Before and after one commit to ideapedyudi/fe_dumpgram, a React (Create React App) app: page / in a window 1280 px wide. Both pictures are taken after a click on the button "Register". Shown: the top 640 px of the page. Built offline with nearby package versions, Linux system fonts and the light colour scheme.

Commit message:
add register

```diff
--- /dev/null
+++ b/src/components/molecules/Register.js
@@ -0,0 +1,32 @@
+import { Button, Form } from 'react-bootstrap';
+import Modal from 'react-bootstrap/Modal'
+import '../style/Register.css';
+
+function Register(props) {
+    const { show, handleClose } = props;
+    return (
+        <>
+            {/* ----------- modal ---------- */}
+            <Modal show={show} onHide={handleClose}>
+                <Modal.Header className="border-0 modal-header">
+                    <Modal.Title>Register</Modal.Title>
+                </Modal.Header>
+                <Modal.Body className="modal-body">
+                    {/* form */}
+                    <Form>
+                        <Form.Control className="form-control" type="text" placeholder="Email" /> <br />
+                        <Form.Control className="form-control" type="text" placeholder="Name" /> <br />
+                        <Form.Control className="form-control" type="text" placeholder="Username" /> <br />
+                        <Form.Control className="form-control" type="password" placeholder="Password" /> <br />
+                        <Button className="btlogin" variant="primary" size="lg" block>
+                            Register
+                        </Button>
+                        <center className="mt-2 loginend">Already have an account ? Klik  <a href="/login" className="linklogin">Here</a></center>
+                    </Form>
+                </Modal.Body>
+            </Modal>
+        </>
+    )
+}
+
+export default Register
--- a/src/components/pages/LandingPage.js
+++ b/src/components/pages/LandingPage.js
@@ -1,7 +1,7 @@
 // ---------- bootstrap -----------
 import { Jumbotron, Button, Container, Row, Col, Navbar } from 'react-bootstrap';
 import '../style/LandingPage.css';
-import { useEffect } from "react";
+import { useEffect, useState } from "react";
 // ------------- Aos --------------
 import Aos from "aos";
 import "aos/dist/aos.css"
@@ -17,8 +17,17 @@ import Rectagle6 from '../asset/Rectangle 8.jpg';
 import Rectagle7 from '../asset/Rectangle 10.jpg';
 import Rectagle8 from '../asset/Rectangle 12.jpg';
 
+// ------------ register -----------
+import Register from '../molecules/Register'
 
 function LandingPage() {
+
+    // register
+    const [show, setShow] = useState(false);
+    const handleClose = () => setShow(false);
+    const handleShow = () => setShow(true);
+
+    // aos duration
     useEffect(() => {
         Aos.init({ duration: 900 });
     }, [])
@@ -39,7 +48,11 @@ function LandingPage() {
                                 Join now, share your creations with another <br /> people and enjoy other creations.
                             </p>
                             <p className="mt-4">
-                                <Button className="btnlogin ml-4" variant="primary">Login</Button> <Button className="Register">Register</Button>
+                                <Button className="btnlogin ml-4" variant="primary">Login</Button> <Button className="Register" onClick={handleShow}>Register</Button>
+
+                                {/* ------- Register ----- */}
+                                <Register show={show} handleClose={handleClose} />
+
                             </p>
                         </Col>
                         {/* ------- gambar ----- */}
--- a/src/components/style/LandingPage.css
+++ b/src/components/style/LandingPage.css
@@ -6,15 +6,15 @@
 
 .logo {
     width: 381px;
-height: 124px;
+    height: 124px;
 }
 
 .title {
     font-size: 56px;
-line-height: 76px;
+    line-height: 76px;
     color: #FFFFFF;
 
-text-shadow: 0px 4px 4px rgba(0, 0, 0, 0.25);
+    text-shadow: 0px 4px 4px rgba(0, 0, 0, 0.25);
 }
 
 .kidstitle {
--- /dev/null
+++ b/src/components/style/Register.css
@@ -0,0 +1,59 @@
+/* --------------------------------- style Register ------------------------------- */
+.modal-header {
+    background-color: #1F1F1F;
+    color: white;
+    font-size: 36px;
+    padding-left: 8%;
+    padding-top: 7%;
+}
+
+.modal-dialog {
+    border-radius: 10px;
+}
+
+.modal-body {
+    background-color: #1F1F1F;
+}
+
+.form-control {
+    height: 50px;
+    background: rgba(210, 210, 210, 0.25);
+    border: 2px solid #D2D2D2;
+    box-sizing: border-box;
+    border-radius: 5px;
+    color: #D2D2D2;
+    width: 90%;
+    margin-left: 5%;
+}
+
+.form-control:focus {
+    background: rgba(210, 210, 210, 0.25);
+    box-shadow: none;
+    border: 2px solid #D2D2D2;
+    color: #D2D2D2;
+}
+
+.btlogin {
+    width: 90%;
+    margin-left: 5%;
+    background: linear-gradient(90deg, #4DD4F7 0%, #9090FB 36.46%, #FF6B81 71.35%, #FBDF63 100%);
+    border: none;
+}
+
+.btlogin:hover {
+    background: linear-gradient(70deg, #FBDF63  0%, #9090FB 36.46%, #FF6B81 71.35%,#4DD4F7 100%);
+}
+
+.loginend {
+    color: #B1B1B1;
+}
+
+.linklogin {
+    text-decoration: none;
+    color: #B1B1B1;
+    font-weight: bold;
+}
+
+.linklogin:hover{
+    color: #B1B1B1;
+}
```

┄┄┄┄┄┄┄┄┄┄

## Work required
Working through the records above, copy each line in which "const" is found.

## Task response
+    const { show, handleClose } = props;
+    const [show, setShow] = useState(false);
+    const handleClose = () => setShow(false);
+    const handleShow = () => setShow(true);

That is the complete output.